◆ TASK TO COMPLETE:
Whenever "superpowers" appears in a line, please copy that line from the data.

◆ SOURCE RECORDS:
*** Begin section ***
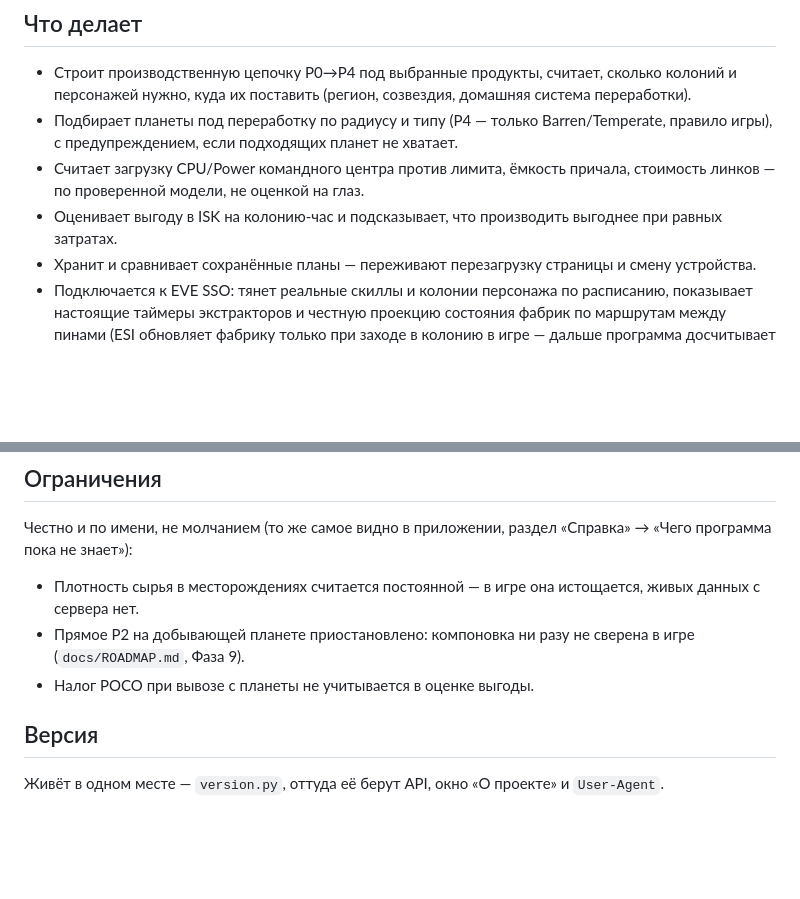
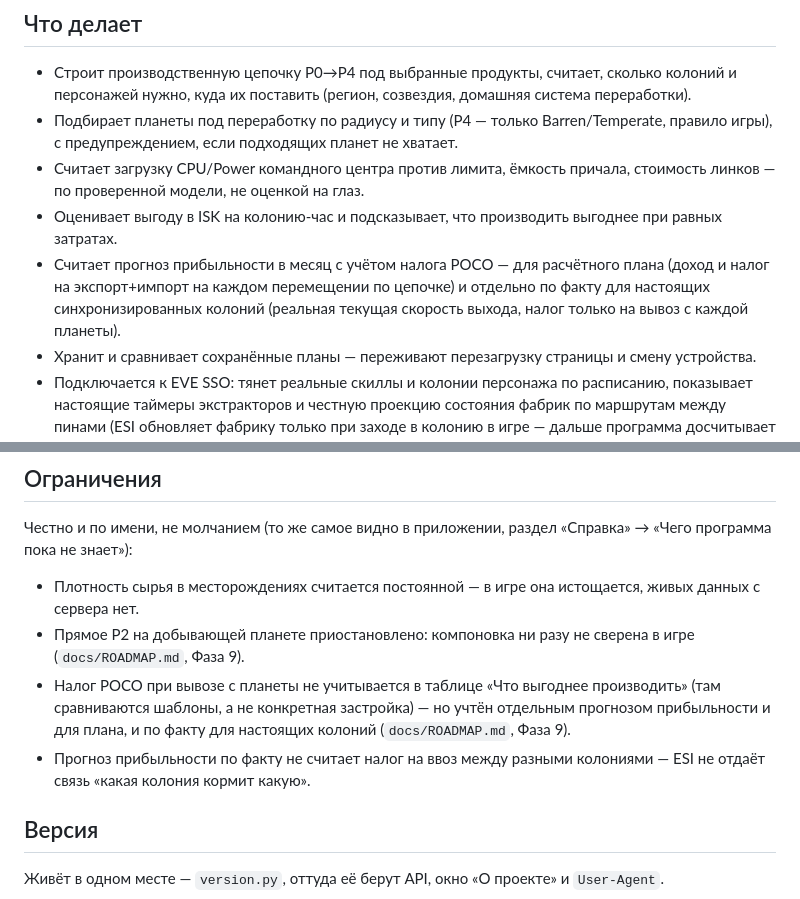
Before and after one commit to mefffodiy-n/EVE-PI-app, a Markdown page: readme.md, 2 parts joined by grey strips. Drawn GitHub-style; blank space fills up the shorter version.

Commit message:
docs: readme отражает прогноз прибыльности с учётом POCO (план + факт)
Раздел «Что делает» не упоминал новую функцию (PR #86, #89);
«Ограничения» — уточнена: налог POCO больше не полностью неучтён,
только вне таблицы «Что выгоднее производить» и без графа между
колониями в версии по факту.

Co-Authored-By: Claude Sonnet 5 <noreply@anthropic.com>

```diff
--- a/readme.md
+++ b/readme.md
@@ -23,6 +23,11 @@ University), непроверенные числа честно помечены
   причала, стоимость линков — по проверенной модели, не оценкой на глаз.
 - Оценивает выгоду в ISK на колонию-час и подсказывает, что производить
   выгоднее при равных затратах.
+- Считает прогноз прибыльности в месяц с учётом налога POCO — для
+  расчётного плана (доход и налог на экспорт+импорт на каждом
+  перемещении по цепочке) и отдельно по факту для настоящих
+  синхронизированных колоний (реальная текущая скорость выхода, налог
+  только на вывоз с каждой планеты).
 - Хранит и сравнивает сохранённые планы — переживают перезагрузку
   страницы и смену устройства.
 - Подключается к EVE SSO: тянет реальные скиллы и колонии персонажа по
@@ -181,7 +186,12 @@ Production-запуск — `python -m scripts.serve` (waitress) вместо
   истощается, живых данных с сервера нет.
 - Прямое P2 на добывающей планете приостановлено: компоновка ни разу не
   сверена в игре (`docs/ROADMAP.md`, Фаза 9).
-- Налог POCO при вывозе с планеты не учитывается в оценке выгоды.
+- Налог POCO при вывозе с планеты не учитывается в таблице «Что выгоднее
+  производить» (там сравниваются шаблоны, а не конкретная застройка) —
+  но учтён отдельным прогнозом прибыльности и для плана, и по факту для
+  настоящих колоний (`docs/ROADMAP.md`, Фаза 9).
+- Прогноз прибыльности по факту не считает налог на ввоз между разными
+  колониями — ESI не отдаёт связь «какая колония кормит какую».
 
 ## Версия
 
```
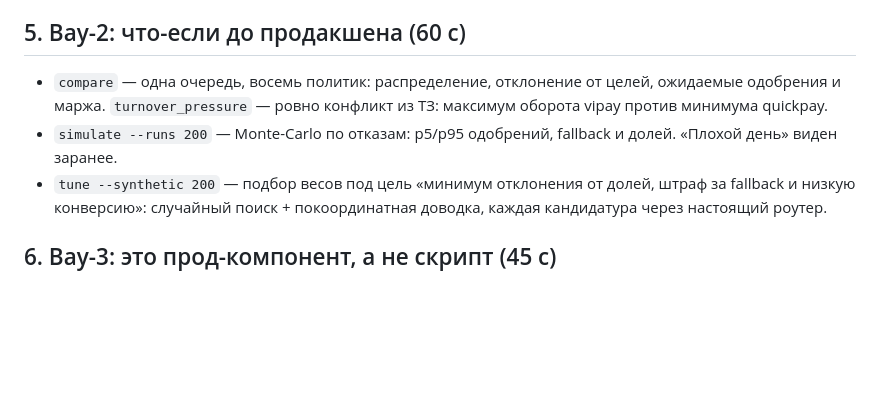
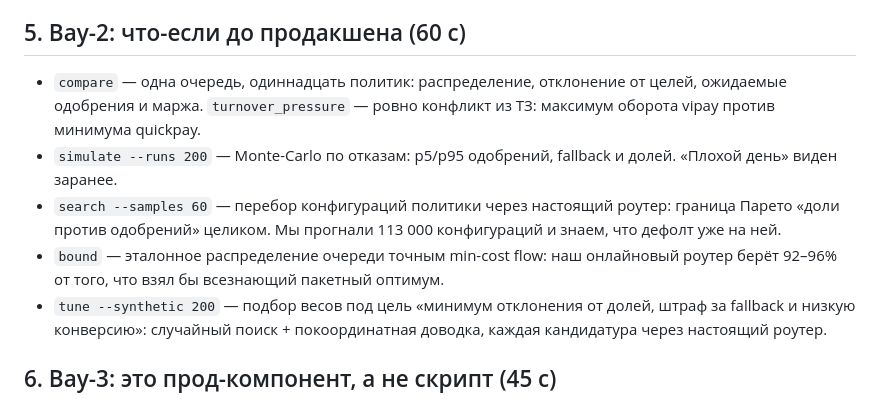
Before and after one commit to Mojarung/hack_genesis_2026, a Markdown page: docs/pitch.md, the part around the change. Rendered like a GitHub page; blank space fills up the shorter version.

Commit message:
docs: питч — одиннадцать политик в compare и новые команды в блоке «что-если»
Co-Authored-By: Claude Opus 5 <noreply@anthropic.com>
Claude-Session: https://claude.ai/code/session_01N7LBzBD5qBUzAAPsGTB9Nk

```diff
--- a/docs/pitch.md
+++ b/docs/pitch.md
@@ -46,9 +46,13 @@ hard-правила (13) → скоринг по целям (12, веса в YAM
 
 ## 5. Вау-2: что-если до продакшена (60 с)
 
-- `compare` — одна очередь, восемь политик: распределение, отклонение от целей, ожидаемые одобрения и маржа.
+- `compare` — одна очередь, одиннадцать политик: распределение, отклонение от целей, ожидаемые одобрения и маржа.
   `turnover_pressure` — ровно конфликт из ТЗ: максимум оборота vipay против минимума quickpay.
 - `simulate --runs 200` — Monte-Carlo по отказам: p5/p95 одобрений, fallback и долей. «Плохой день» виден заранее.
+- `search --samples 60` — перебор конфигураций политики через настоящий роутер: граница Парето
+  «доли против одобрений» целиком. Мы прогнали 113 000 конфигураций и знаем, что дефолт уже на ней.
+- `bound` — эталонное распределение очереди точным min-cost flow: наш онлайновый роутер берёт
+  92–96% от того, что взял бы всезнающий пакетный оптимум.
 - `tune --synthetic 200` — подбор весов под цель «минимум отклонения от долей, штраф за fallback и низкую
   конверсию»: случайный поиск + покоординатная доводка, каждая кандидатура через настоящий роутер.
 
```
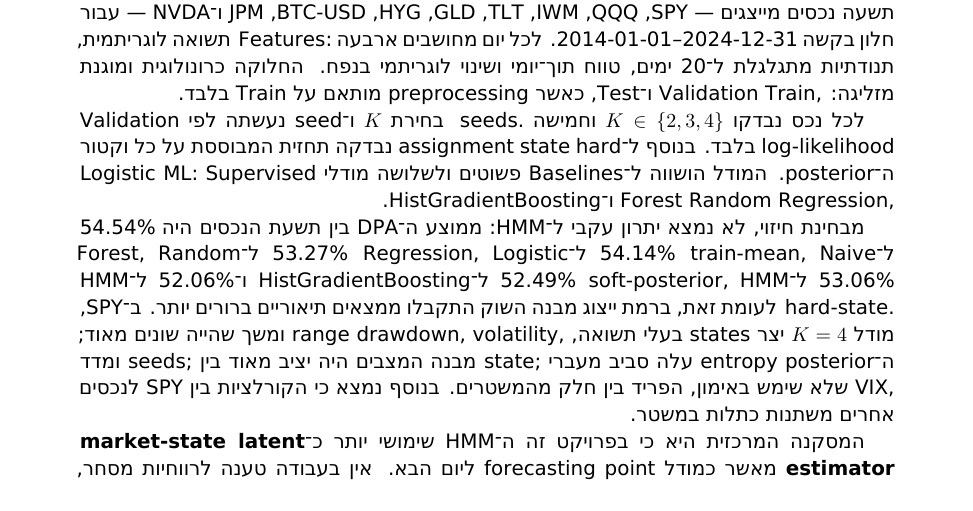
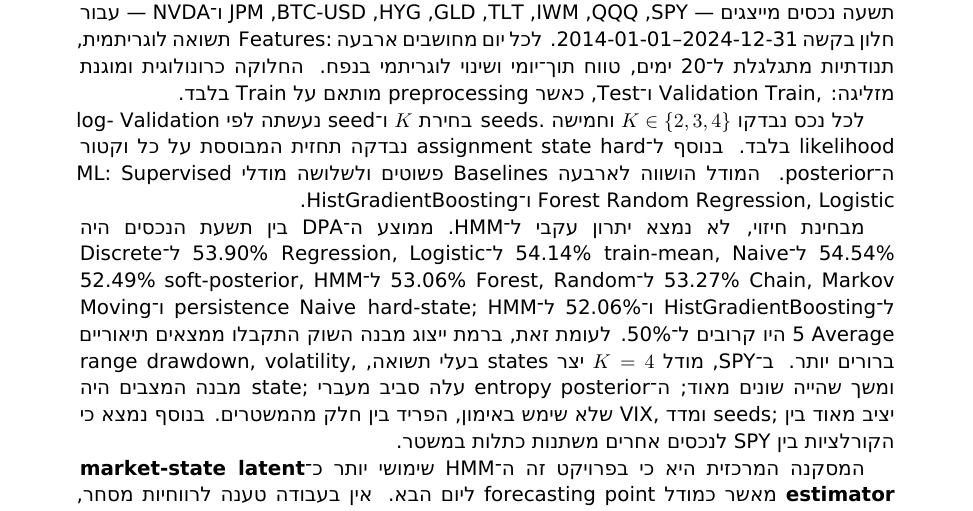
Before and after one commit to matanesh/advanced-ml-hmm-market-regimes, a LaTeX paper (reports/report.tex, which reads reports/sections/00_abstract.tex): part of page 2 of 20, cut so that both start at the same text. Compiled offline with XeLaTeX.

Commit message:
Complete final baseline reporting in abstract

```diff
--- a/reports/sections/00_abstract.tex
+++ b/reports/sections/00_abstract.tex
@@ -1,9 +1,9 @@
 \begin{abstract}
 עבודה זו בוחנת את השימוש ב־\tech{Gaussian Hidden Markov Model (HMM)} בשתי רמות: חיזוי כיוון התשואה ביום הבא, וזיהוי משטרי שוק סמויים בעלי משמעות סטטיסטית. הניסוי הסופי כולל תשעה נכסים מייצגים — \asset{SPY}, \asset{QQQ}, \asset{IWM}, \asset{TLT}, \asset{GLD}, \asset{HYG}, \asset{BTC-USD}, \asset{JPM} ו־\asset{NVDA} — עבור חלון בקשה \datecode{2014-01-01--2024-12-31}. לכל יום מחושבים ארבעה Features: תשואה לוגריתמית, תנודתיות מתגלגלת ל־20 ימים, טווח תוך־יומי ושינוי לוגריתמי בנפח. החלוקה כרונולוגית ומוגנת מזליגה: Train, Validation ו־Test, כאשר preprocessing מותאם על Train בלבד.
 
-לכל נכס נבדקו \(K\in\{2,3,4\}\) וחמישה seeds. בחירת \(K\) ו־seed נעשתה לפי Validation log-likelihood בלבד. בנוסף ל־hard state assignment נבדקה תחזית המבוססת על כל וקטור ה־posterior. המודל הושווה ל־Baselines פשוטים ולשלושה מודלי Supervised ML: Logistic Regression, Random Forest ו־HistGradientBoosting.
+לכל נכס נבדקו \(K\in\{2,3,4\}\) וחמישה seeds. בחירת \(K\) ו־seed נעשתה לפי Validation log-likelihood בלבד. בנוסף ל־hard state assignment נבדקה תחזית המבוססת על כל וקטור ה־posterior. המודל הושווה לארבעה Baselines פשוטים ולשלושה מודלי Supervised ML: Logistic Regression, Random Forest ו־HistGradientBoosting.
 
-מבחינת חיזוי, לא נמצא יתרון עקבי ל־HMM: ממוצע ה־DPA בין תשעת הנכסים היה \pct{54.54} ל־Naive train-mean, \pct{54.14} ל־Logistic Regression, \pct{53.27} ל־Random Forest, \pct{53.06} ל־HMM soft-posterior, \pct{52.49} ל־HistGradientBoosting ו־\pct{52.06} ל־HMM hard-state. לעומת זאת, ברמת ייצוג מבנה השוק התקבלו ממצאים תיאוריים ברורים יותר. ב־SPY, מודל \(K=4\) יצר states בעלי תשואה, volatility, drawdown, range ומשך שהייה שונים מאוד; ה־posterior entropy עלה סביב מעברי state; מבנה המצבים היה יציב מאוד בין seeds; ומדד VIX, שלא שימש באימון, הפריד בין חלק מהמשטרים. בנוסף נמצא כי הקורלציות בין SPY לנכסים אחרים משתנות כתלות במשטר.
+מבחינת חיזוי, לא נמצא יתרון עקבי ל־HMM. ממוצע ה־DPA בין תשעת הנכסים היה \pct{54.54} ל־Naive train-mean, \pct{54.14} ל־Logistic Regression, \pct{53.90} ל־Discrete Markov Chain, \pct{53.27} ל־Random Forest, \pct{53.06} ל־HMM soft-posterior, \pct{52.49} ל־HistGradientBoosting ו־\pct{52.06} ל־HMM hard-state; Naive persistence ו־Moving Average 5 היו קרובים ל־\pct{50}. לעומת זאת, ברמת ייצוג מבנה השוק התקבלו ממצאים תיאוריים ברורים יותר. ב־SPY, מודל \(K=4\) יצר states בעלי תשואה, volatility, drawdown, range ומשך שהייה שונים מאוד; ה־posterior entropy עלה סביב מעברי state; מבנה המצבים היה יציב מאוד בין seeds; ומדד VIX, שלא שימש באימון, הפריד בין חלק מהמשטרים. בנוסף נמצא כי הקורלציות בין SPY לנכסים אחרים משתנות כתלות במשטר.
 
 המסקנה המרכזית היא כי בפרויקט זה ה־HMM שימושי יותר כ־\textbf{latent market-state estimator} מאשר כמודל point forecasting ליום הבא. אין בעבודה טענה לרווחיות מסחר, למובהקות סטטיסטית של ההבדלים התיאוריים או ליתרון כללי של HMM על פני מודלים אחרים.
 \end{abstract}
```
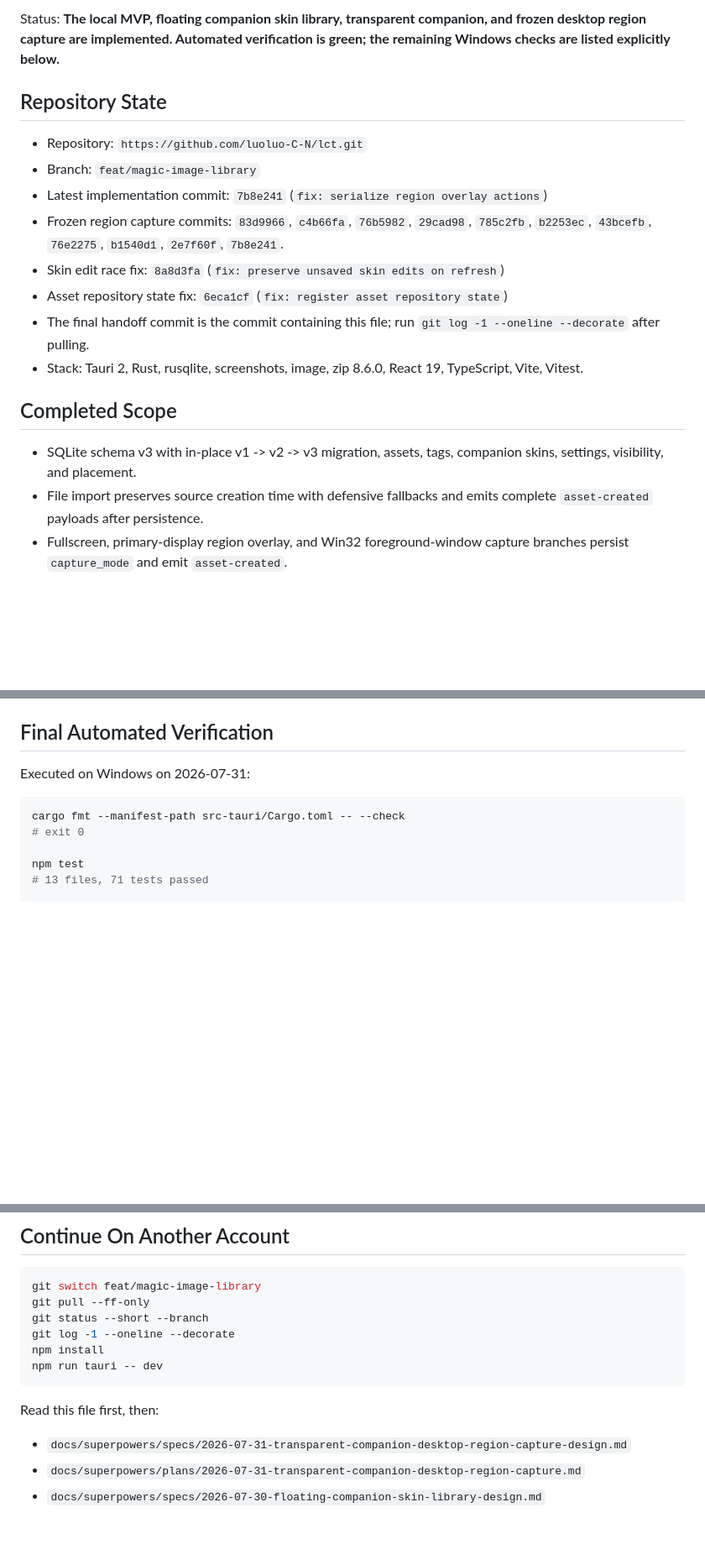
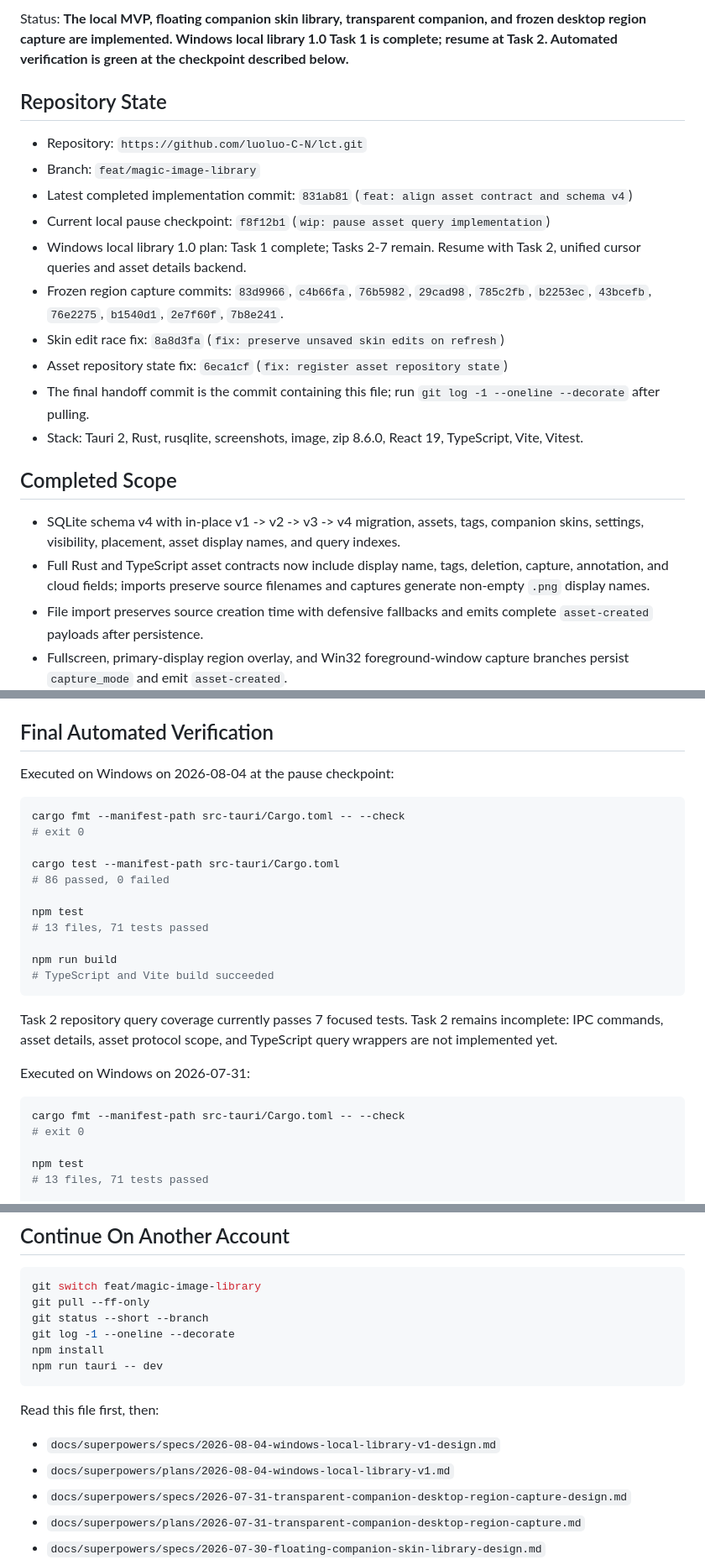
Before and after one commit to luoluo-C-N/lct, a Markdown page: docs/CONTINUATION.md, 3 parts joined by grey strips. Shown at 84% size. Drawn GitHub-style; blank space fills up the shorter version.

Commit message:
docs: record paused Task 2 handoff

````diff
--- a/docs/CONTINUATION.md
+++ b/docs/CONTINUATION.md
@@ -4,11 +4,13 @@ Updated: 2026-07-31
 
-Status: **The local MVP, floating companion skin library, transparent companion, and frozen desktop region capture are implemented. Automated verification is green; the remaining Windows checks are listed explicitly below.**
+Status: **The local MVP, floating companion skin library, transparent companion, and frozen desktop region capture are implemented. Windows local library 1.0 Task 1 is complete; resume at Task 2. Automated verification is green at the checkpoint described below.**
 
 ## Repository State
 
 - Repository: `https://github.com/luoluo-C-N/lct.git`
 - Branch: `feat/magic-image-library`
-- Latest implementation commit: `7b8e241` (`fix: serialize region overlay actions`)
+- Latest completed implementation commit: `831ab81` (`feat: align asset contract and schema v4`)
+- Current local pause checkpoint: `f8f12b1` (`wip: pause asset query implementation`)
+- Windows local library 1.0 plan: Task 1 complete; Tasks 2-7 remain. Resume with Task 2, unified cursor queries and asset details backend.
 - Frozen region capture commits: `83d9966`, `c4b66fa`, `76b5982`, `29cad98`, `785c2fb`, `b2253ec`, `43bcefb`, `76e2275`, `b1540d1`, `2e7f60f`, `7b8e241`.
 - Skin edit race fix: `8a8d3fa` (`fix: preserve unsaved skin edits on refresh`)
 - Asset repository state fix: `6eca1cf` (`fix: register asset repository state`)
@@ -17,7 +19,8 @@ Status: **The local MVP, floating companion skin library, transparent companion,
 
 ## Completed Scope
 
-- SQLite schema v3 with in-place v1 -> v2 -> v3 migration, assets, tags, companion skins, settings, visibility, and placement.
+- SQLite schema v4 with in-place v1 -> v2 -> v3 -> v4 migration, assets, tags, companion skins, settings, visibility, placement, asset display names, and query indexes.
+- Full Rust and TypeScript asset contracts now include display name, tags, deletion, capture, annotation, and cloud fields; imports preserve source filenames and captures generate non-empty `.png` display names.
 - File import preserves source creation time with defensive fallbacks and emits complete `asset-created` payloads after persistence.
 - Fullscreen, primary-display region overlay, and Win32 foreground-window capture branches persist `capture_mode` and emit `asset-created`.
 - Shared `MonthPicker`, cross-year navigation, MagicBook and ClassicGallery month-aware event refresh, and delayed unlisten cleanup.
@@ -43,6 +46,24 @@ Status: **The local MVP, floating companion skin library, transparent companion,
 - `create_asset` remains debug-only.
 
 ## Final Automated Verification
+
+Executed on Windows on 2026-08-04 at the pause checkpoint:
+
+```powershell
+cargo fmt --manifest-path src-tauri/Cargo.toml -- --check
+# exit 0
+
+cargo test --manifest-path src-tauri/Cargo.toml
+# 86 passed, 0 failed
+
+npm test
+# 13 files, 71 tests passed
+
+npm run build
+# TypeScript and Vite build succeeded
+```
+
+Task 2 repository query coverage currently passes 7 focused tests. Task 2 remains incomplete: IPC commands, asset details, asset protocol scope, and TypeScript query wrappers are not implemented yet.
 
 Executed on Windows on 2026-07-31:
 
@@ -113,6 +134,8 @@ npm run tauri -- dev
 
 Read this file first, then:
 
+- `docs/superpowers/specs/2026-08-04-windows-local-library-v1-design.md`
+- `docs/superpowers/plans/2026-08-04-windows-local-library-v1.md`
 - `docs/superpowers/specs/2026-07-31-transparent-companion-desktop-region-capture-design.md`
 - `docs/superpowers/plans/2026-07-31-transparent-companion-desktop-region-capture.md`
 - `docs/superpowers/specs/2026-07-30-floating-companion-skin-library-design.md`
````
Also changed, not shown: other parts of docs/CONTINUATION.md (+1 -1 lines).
*** End section ***
◆ ANSWER SPACE:
+- `docs/superpowers/specs/2026-08-04-windows-local-library-v1-design.md`
+- `docs/superpowers/plans/2026-08-04-windows-local-library-v1.md`
 - `docs/superpowers/specs/2026-07-31-transparent-companion-desktop-region-capture-design.md`
 - `docs/superpowers/plans/2026-07-31-transparent-companion-desktop-region-capture.md`
 - `docs/superpowers/specs/2026-07-30-floating-companion-skin-library-design.md`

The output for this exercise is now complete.